* [Task inputs]
=== Section Start ===

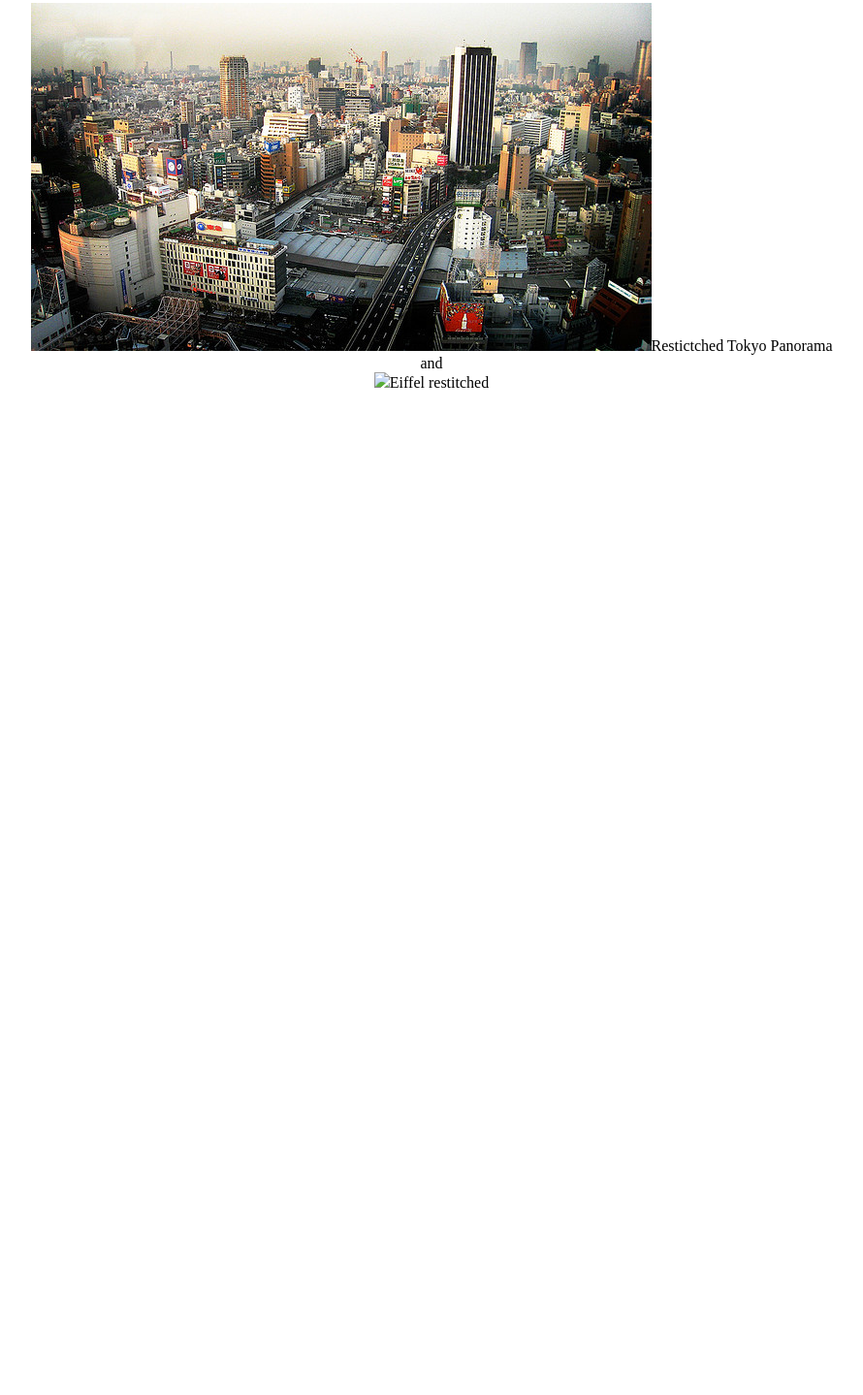
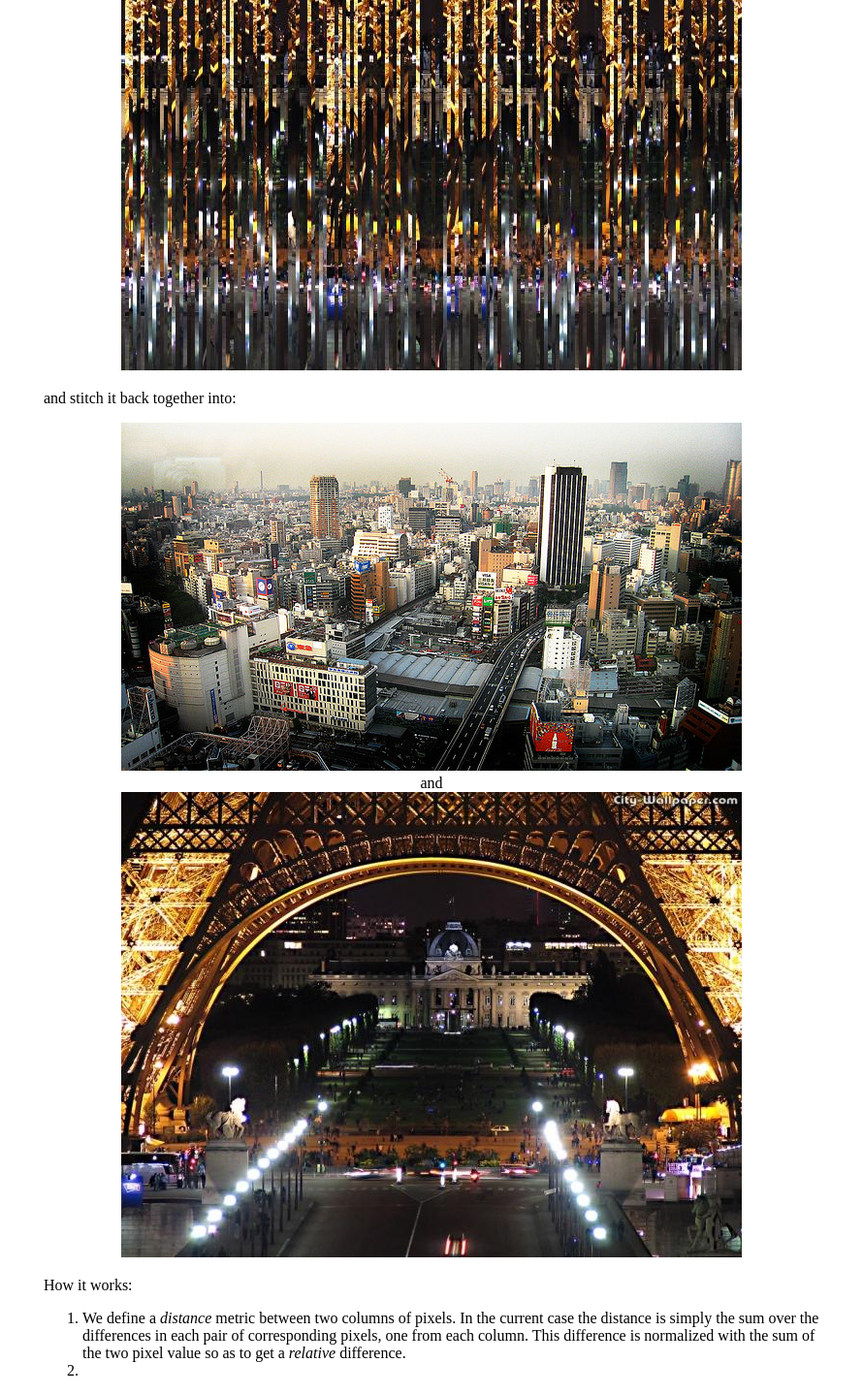
Before and after one commit to abgoyal/Instagram-Unshred-Challenge, a plain HTML site: page index.html in a window 1280 px wide. Shown: the part 611-2050 px from the top of the page at 97% size, without its empty margins (195-1085 px from the left). Before the commit the page ends 1031 px from the top, so only its background shows below. Drawn offline with Linux system fonts and the light colour scheme.

Commit message:
added some details

```diff
--- a/index.html
+++ b/index.html
@@ -7,28 +7,42 @@
 
 </head>
 
-<body width="200" align="center">
+<body >
+
+
+<div style="width:800px; margin: 0 auto;" >
+<center><h1>Instagram Unshred Challenge</h1></center>
 
 My attempt at a solution to the Instragram unshredding challenge. Put simply, the challenge is to take a shredded (and randomly put together) images like :
 <p>
 <center>
-<img src="TokyoPanoramaShredded.png">Shredded Tokyo Panorama</img>
+<img src="TokyoPanoramaShredded.png" alt="Shredded Tokyo Panorama">
 <br>
 or
 <br>
-<img src="eiffel_shredded.jpg">Eiffel Shredded</img>
+<img src="eiffel_shredded.jpg" alt="Eiffel Shredded">
 </center>
 <p>
 and stitch it back together into:
 <p>
 <center>
-<img src="TokyoPanoramaFixed.png">Restictched Tokyo Panorama</img>
+<img src="TokyoPanoramaFixed.png" alt="Restitched Tokyo Panorama">
 <br>
 and
 <br>
-<img src="eiffel_fixed.png">Eiffel restitched</img>
+<img src="eiffel_fixed.jpg" alt="Eiffel restitched">
 </center>
 <p>
 
+How it works:
+
+<ol>
+<li> We define a <i>distance</i> metric between two columns of pixels. In the current case
+the distance is simply the sum over the differences in each pair of corresponding pixels, one from each column. This difference is normalized with the sum of the two pixel value so as to get a <i>relative</i> difference.
+<li>
+</ol>
+</div>
+
+
 </body>
 </html>
```
Also changed, not shown: TokyoPanoramaShredded.png (added).
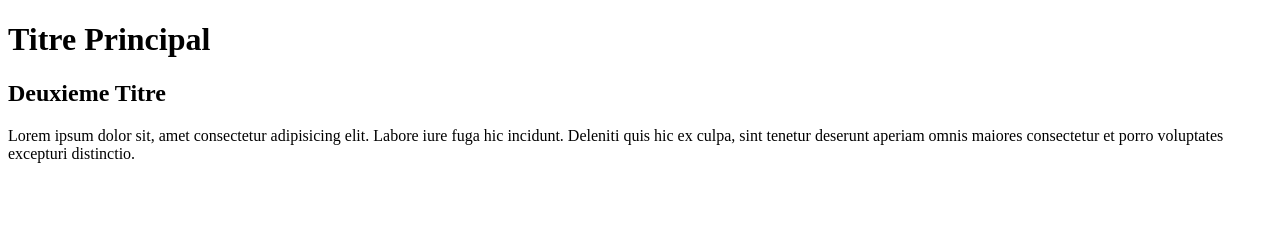
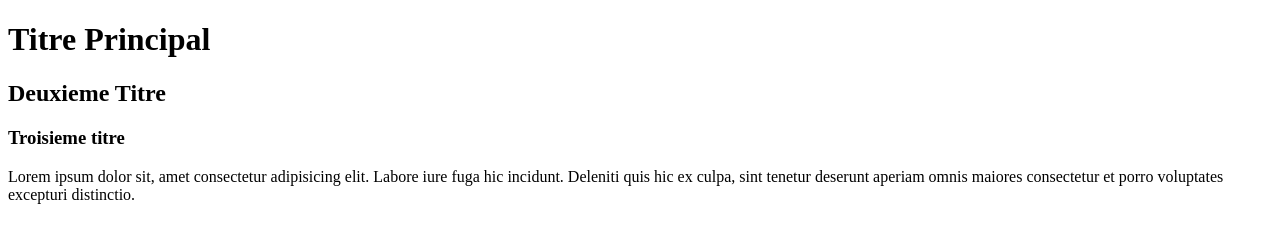
Before and after one commit to MayaSrmb/premierprojet, a plain HTML site: page index.html in a window 1280 px wide. Drawn offline with Linux system fonts and the light colour scheme.

Commit message:
Ajout du h3

```diff
--- a/index.html
+++ b/index.html
@@ -8,6 +8,7 @@
 <body>
     <h1>Titre Principal</h1>
     <h2>Deuxieme Titre</h2>
+    <h3> Troisieme titre</h3>
     <p>Lorem ipsum dolor sit, amet consectetur adipisicing elit. Labore iure fuga hic incidunt. Deleniti quis hic ex culpa, sint tenetur deserunt aperiam omnis maiores consectetur et porro voluptates excepturi distinctio.</p>
 </body>
 </html>
```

=== Section End ===

* [Work item]
Scan the records above for the word "TokyoPanoramaShredded". Show each line in which it appears.

* [Result]
-<img src="TokyoPanoramaShredded.png">Shredded Tokyo Panorama</img>
+<img src="TokyoPanoramaShredded.png" alt="Shredded Tokyo Panorama">
Also changed, not shown: TokyoPanoramaShredded.png (added).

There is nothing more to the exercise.